» YOUR INSTRUCTIONS
Each entry should be set down exactly as written, except for any picture it holds.

» RECORDS SUPPLIED
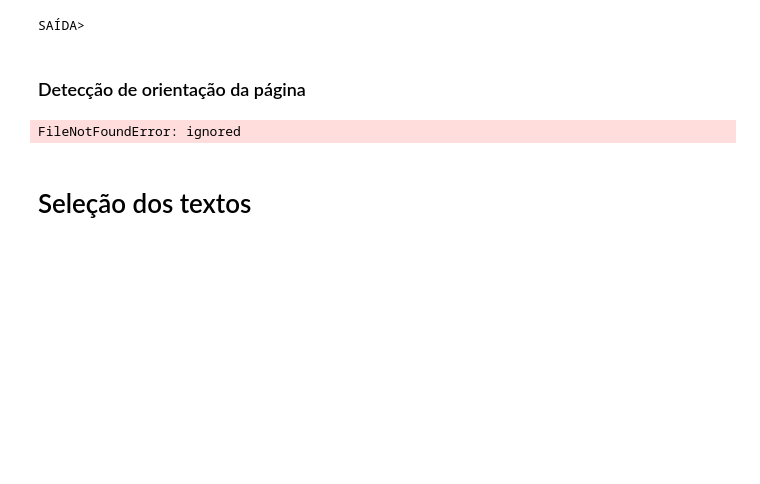
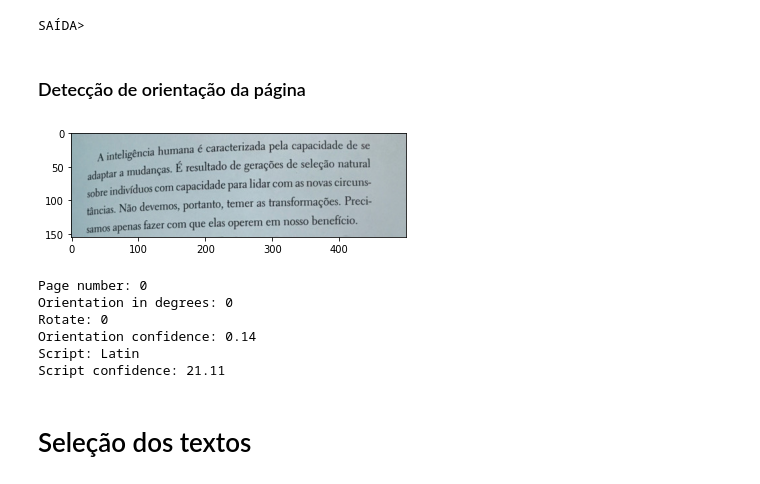
Before and after one commit to Sau1o/BookStore, a Jupyter notebook: OCR_com_Python_e_Tesseract.ipynb, the cells around one changed output. Saved outputs shown, nothing was run; the diff lists cells and outputs as text; code cells hidden in the pictures; blank space fills up the shorter version.

```diff
--- a/OCR_com_Python_e_Tesseract.ipynb
+++ b/OCR_com_Python_e_Tesseract.ipynb
@@ -256,12 +256,19 @@ SAÍDA>
 from PIL import Image
 import matplotlib.pyplot as plt
 # %%
-img = Image.open('livro01.jpg')
+img = Image.open('/content/drive/MyDrive/VisaoComputacional/Images/trecho-livro.jpg')
 plt.imshow(img);
 # %% [output]
-FileNotFoundError: ignored
+[figure, added]
 # %%
 print(pytesseract.image_to_osd(img))
+# %% [output]
+Page number: 0
+Orientation in degrees: 0
+Rotate: 0
+Orientation confidence: 0.14
+Script: Latin
+Script confidence: 21.11
 # %% [markdown]
 # Seleção dos textos
 # %%
```
Also changed, not shown: parts of 7 cells of this notebook.
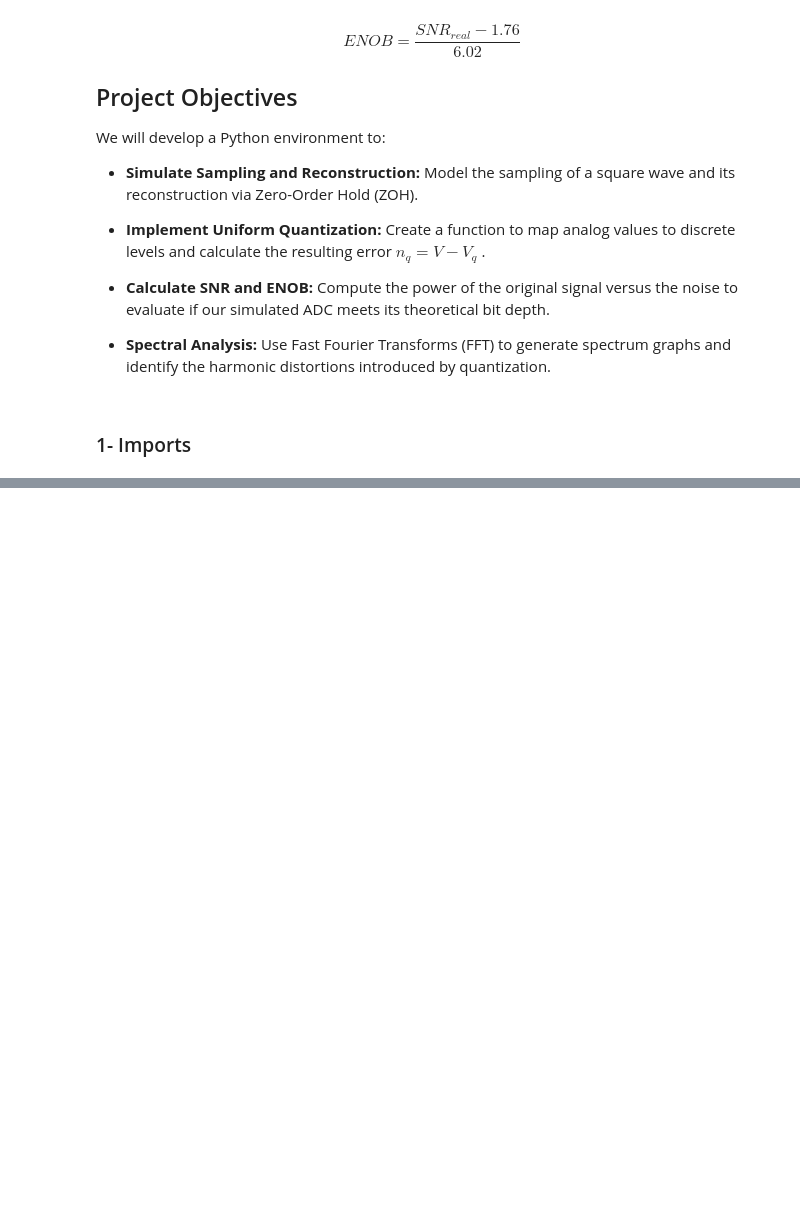
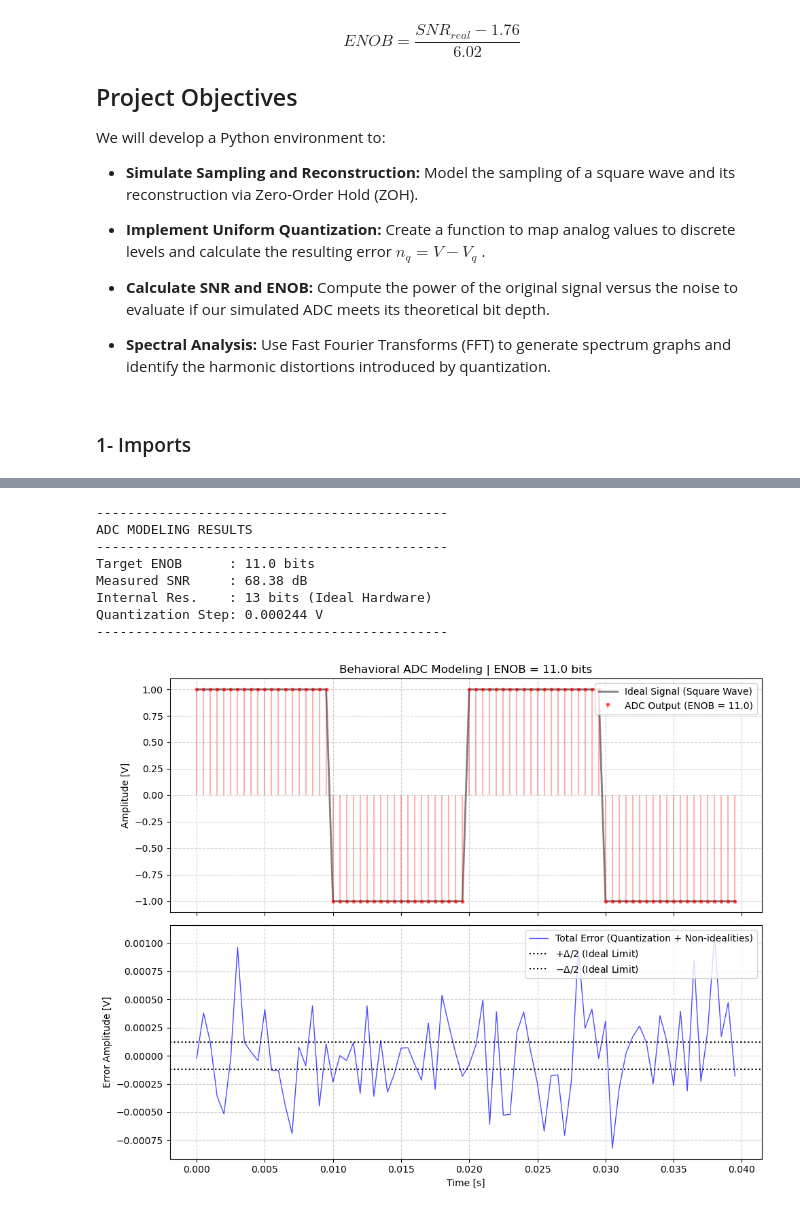
Before and after one commit to elmerfariass/DSPcap, a Jupyter notebook: ADC&DAC.ipynb, the cells around one changed output, grey strips where cells are left out. Cells and saved outputs as stored; diff of their text form; code cells hidden in the pictures; blank space fills up the shorter version.

```diff
--- a/ADC&DAC.ipynb
+++ b/ADC&DAC.ipynb
@@ -291,0 +442,71 @@ ENOB Calculate: 2.57 bits
+# %%
+# 1. Analog Signal Configuration (Square Wave)
+fs = 2000          # 100 kHz sampling rate
+f_sig = 50           # 50 Hz square wave
+t = np.arange(0, 0.04, 1/fs)
+x_analog = signal.square(2 * np.pi * f_sig * t)
+
+# 2. Target ADC Specifications
+target_enob = 11.0     # 11-bit effective resolution
+v_min, v_max = -1.0, 1.0
+
+# 3. Running the Model
+y_out, total_error, delta_step, measured_snr, noise_pwr, internal_bits = adc_enob_model(
+    x_analog, target_enob, fs, v_max, v_min, margin_bits=2
+)
+
+# 4. Printing Results
+print("-" * 45)
+print("ADC MODELING RESULTS")
+print("-" * 45)
+print(f"Target ENOB      : {target_enob} bits")
+print(f"Measured SNR     : {measured_snr:.2f} dB")
+print(f"Internal Res.    : {internal_bits} bits (Ideal Hardware)")
+print(f"Quantization Step: {delta_step:.6f} V")
+print("-" * 45)
+
+# 5. Graphical Plotting
+fig, (ax1, ax2) = plt.subplots(2, 1, figsize=(10, 8), sharex=True)
+
+# Signal Plot (Using Stem for ADC output)
+ax1.plot(t, x_analog, 'k-', alpha=0.5, lw=2, label='Ideal Signal (Square Wave)')
+
+# Discrete-time representation (Stem)
+# Using markerfmt='r.' to avoid cluttering the plot with 4000 dots
+markerline, stemlines, baseline = ax1.stem(
+    t, y_out,
+    linefmt='r-',
+    markerfmt='r.',
+    basefmt=' ',
+    label=f'ADC Output (ENOB = {target_enob})'
+)
+# Reducing stem opacity for better visualization
+plt.setp(stemlines, 'alpha', 0.3)
+plt.setp(markerline, 'alpha', 0.6)
+
+ax1.set_title(f'Behavioral ADC Modeling | ENOB = {target_enob} bits')
+ax1.set_ylabel('Amplitude [V]')
+ax1.legend(loc='upper right')
+ax1.grid(True, ls='--', alpha=0.6)
+
+# Error Plot
+ax2.plot(t, total_error, 'b-', lw=1, alpha=0.7, label='Total Error (Quantization + Non-idealities)')
+ax2.axhline(delta_step/2, color='k', ls=':', label=r'$+\Delta/2$ (Ideal Limit)')
+ax2.axhline(-delta_step/2, color='k', ls=':', label=r'$-\Delta/2$ (Ideal Limit)')
+ax2.set_xlabel('Time [s]')
+ax2.set_ylabel('Error Amplitude [V]')
+ax2.legend(loc='upper right')
+ax2.grid(True, ls='--', alpha=0.6)
+
+plt.tight_layout()
+plt.show()
+# %% [output]
+---------------------------------------------
+ADC MODELING RESULTS
+---------------------------------------------
+Target ENOB      : 11.0 bits
+Measured SNR     : 68.38 dB
+Internal Res.    : 13 bits (Ideal Hardware)
+Quantization Step: 0.000244 V
+---------------------------------------------
+[figure, added]
```
Also changed, not shown: parts of 3 cells of this notebook.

» RESPONSE BOX
Before and after one commit to Sau1o/BookStore, a Jupyter notebook: OCR_com_Python_e_Tesseract.ipynb, the cells around one changed output. Saved outputs shown, nothing was run; the diff lists cells and outputs as text; code cells hidden in the pictures; blank space fills up the shorter version.

```diff
--- a/OCR_com_Python_e_Tesseract.ipynb
+++ b/OCR_com_Python_e_Tesseract.ipynb
@@ -256,12 +256,19 @@ SAÍDA>
 from PIL import Image
 import matplotlib.pyplot as plt
 # %%
-img = Image.open('livro01.jpg')
+img = Image.open('/content/drive/MyDrive/VisaoComputacional/Images/trecho-livro.jpg')
 plt.imshow(img);
 # %% [output]
-FileNotFoundError: ignored
+[figure, added]
 # %%
 print(pytesseract.image_to_osd(img))
+# %% [output]
+Page number: 0
+Orientation in degrees: 0
+Rotate: 0
+Orientation confidence: 0.14
+Script: Latin
+Script confidence: 21.11
 # %% [markdown]
 # Seleção dos textos
 # %%
```
Also changed, not shown: parts of 7 cells of this notebook.
Before and after one commit to elmerfariass/DSPcap, a Jupyter notebook: ADC&DAC.ipynb, the cells around one changed output, grey strips where cells are left out. Cells and saved outputs as stored; diff of their text form; code cells hidden in the pictures; blank space fills up the shorter version.

```diff
--- a/ADC&DAC.ipynb
+++ b/ADC&DAC.ipynb
@@ -291,0 +442,71 @@ ENOB Calculate: 2.57 bits
+# %%
+# 1. Analog Signal Configuration (Square Wave)
+fs = 2000          # 100 kHz sampling rate
+f_sig = 50           # 50 Hz square wave
+t = np.arange(0, 0.04, 1/fs)
+x_analog = signal.square(2 * np.pi * f_sig * t)
+
+# 2. Target ADC Specifications
+target_enob = 11.0     # 11-bit effective resolution
+v_min, v_max = -1.0, 1.0
+
+# 3. Running the Model
+y_out, total_error, delta_step, measured_snr, noise_pwr, internal_bits = adc_enob_model(
+    x_analog, target_enob, fs, v_max, v_min, margin_bits=2
+)
+
+# 4. Printing Results
+print("-" * 45)
+print("ADC MODELING RESULTS")
+print("-" * 45)
+print(f"Target ENOB      : {target_enob} bits")
+print(f"Measured SNR     : {measured_snr:.2f} dB")
+print(f"Internal Res.    : {internal_bits} bits (Ideal Hardware)")
+print(f"Quantization Step: {delta_step:.6f} V")
+print("-" * 45)
+
+# 5. Graphical Plotting
+fig, (ax1, ax2) = plt.subplots(2, 1, figsize=(10, 8), sharex=True)
+
+# Signal Plot (Using Stem for ADC output)
+ax1.plot(t, x_analog, 'k-', alpha=0.5, lw=2, label='Ideal Signal (Square Wave)')
+
+# Discrete-time representation (Stem)
+# Using markerfmt='r.' to avoid cluttering the plot with 4000 dots
+markerline, stemlines, baseline = ax1.stem(
+    t, y_out,
+    linefmt='r-',
+    markerfmt='r.',
+    basefmt=' ',
+    label=f'ADC Output (ENOB = {target_enob})'
+)
+# Reducing stem opacity for better visualization
+plt.setp(stemlines, 'alpha', 0.3)
+plt.setp(markerline, 'alpha', 0.6)
+
+ax1.set_title(f'Behavioral ADC Modeling | ENOB = {target_enob} bits')
+ax1.set_ylabel('Amplitude [V]')
+ax1.legend(loc='upper right')
+ax1.grid(True, ls='--', alpha=0.6)
+
+# Error Plot
+ax2.plot(t, total_error, 'b-', lw=1, alpha=0.7, label='Total Error (Quantization + Non-idealities)')
+ax2.axhline(delta_step/2, color='k', ls=':', label=r'$+\Delta/2$ (Ideal Limit)')
+ax2.axhline(-delta_step/2, color='k', ls=':', label=r'$-\Delta/2$ (Ideal Limit)')
+ax2.set_xlabel('Time [s]')
+ax2.set_ylabel('Error Amplitude [V]')
+ax2.legend(loc='upper right')
+ax2.grid(True, ls='--', alpha=0.6)
+
+plt.tight_layout()
+plt.show()
+# %% [output]
+---------------------------------------------
+ADC MODELING RESULTS
+---------------------------------------------
+Target ENOB      : 11.0 bits
+Measured SNR     : 68.38 dB
+Internal Res.    : 13 bits (Ideal Hardware)
+Quantization Step: 0.000244 V
+---------------------------------------------
+[figure, added]
```
Also changed, not shown: parts of 3 cells of this notebook.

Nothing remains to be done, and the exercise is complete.